Today, we’re going to talk about how turning up the transparency volume on your social media channels can help your business get and keep more customers. After all, that’s why you’re reading this blog. (It’s OK… We know that’s why you’re here. Full disclosure: That’s why we’re writing it.)
It all boils down to one word: Authenticity. Facebook, Google+, Twitter, YouTube and blogs may be unique platforms, but they’re all part of the social media movement, which is about consumer-to-consumer interactions rather than top-down messaging. Sure, you have some static content on these channels, but the great majority of the work your company does on social media is via interactions with customers and potential customers. You’re mostly answering to them rather than pushing out information. And that key difference is what sets social media apart from other forms. Word of mouth, ratings and comments play a huge role in this part of the world, allowing potential customers to feel as though they’re getting the straight scoop. Social media also provides a public forum for your company to get credit for the amazing customer service you do, day in and day out. (You do have an amazing and transparent customer service platform, right? With eighty four percent of consumers telling Nielsen that they trust word-of-mouth recommendations from people they know, and social science proving that customers who have a bad experience will tell five people but those who have a good experience only tell two, it’s clear that the cost of going the extra mile to make a customer happy is far less costly than not doing so. If you don’t have such a system in place, see to that first and get back to us.)
Transparent social media interactions also are key to establishing personal relationships with potential brand ambassadors. Let’s say you manufacture dog toys. Your Facebook wall serves as a platform for your brand enthusiasts to spread the love (Fido LOVES his toy!) or report a problem (The toy broke). The first case is easy: You thank the fan for their enthusiasm, throw in a specific reference to their post so they don’t feel like they’re getting canned corporate speak, and everybody goes home in a limousine. The second case is slightly harder — but it has way more potential for converting that customer into a true brand believer: When a customer comes to you with a complaint, resolve it above his or her satisfaction in a polite and straightforward manner. Treat them like people, because they are (and you are, too). Simply doing this sets a company apart from its competition faster than any Olympically-expensive advertising campaign can. Solve their problem and reaffirm their belief in the human race and suddenly you’re buddies! They’ll do anything for you, including help you build brand awareness among their inner circle.

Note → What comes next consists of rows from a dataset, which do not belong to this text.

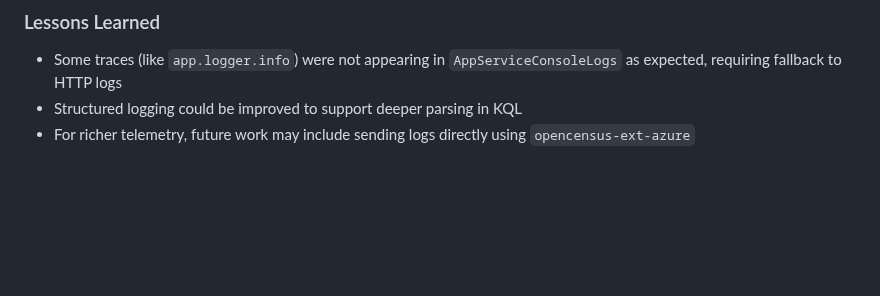
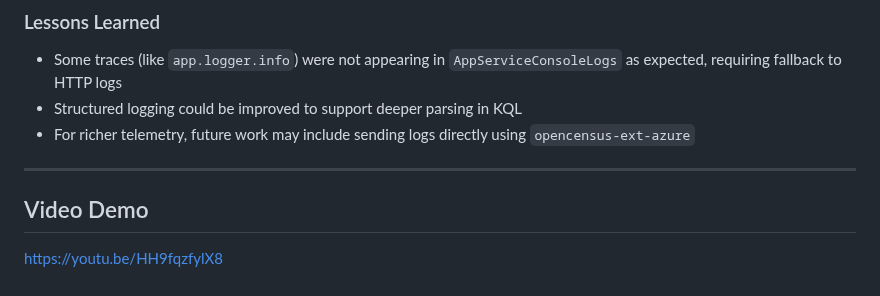
Before and after one commit to alkh0115/cst8919-assignment1-auth0-monitoring, a Markdown page: README.md, the part around the change. Rendered like a GitHub page; blank space fills up the shorter version.

Commit message:
added video demo

```diff
--- a/README.md
+++ b/README.md
@@ -117,3 +117,7 @@ To simulate repeated access and trigger the alert:
 - Some traces (like `app.logger.info`) were not appearing in `AppServiceConsoleLogs` as expected, requiring fallback to HTTP logs
 - Structured logging could be improved to support deeper parsing in KQL
 - For richer telemetry, future work may include sending logs directly using `opencensus-ext-azure`
+
+---
+## Video Demo
+[https://youtu.be/HH9fqzfylX8](https://youtu.be/HH9fqzfylX8)
```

One last word for those of you still not using social media (or only occasionally checking in as an afterthought): As more and more traditional and new media advertising vehicles get filtered, spammed, do-not-call listed or otherwise avoided by your target market, businesses have fewer opportunities to inform their publics. If you don’t have the kind of time necessary to devote to relationship-driven, transparent social media practices, hire someone who does. Full disclosure: We just happen to know a few.